The Farmer’s Daughter [suggested by a Finnish play by Juhni Tervataa] rolls irresistibly along in a light romantic comedy groove. One of the pic’s chief assets is the political tilt given to the story line which, with its rapidly glossed over liberal democratic shibboleths, will give patrons a right-minded feeling in their hearts without disturbing their brain too much.
Loretta Young plays a Swedish country girl, complete with accent and rural garb who, upon coming to the big city, lands a second maid’s job in the mansion of Joseph Cotten and his mother, Ethel Barrymore. Latter pair are well-intentioned leaders of the local political machine which is embroiled in a hot fight with the opposition over the election of a Congressman.
The country lass, being naive and frank as well as an eyeful for Cotten, openly voices her disapproval of the compromise candidate chosen by her employers and heckles him at the nominating rally.
Although politicking is used only as a once-lightly-over excuse for the romantic bickerings and final clinch, director H.C. Potter slips in a few satirical barbs against the sacrosanct political practice of blarney and buncombe.
Difficulty with the Swedish accent, which occasionally collapses into straight Americanese, is the only flaw in Young’s performance.

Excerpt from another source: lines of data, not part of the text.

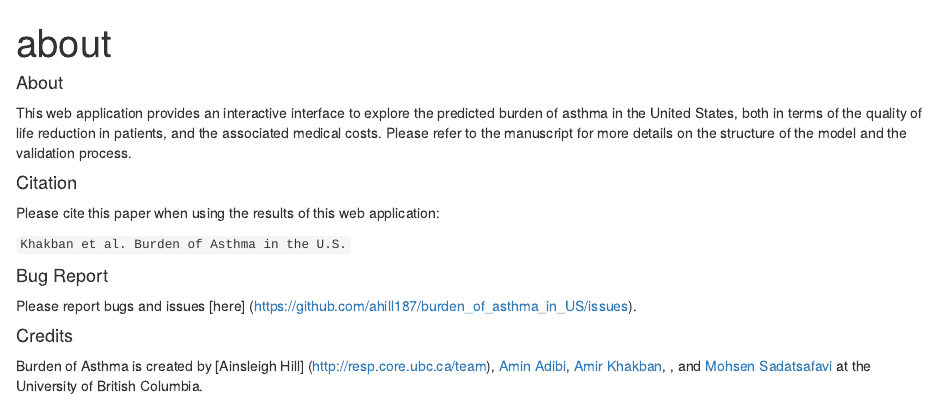
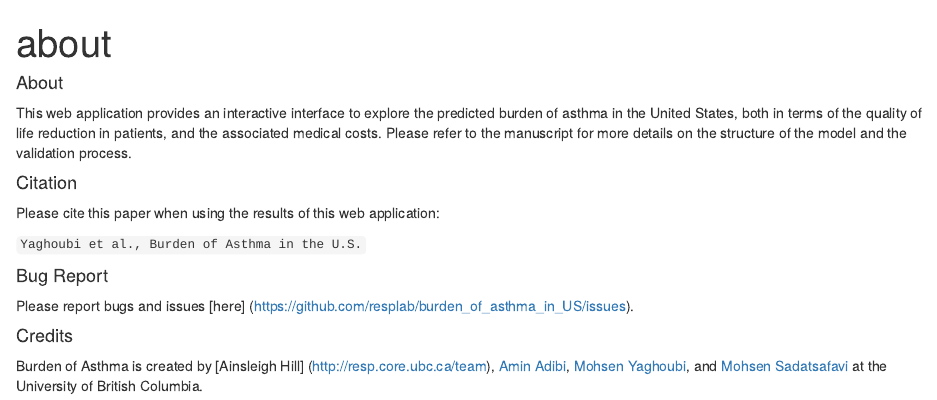
Before and after one commit to aminadibi/burden_of_asthma_in_US, an R Markdown document (static_data/about.Rmd): the page in a window 1100 px wide, from its top. Rendered offline with R 4.5, knitr and Pandoc, with nearby package versions.

Commit message:
names updated

````diff
--- a/static_data/about.Rmd
+++ b/static_data/about.Rmd
@@ -13,13 +13,13 @@ Please refer to the manuscript for more details on the structure of the model an
 
 Please cite this paper when using the results of this web application:
 
-```Khakban et al. Burden of Asthma in the U.S.```
+```Yaghoubi et al., Burden of Asthma in the U.S.```
 
 #### Bug Report
 
-Please report bugs and issues [here] (https://github.com/ahill187/burden_of_asthma_in_US/issues).
+Please report bugs and issues [here] (https://github.com/resplab/burden_of_asthma_in_US/issues).
 
 
 #### Credits
 
-Burden of Asthma is created by [Ainsleigh Hill] (http://resp.core.ubc.ca/team), [Amin Adibi](http://resp.core.ubc.ca/team/Amin_Adibi), [Amir Khakban](http://resp.core.ubc.ca/team/Amir_Khakban), , and [Mohsen Sadatsafavi](http://resp.core.ubc.ca/team/Mohsen_Sadatsafavi) at the University of British Columbia.
+Burden of Asthma is created by [Ainsleigh Hill] (http://resp.core.ubc.ca/team), [Amin Adibi](http://resp.core.ubc.ca/team/Amin_Adibi), [Mohsen Yaghoubi](http://resp.core.ubc.ca/team/Mohsen_Yaghoubi), and [Mohsen Sadatsafavi](http://resp.core.ubc.ca/team/Mohsen_Sadatsafavi) at the University of British Columbia.
````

1947: Best Actress (Loretta Young)
Nomination: Best Supp. Actor (Charles Bickford)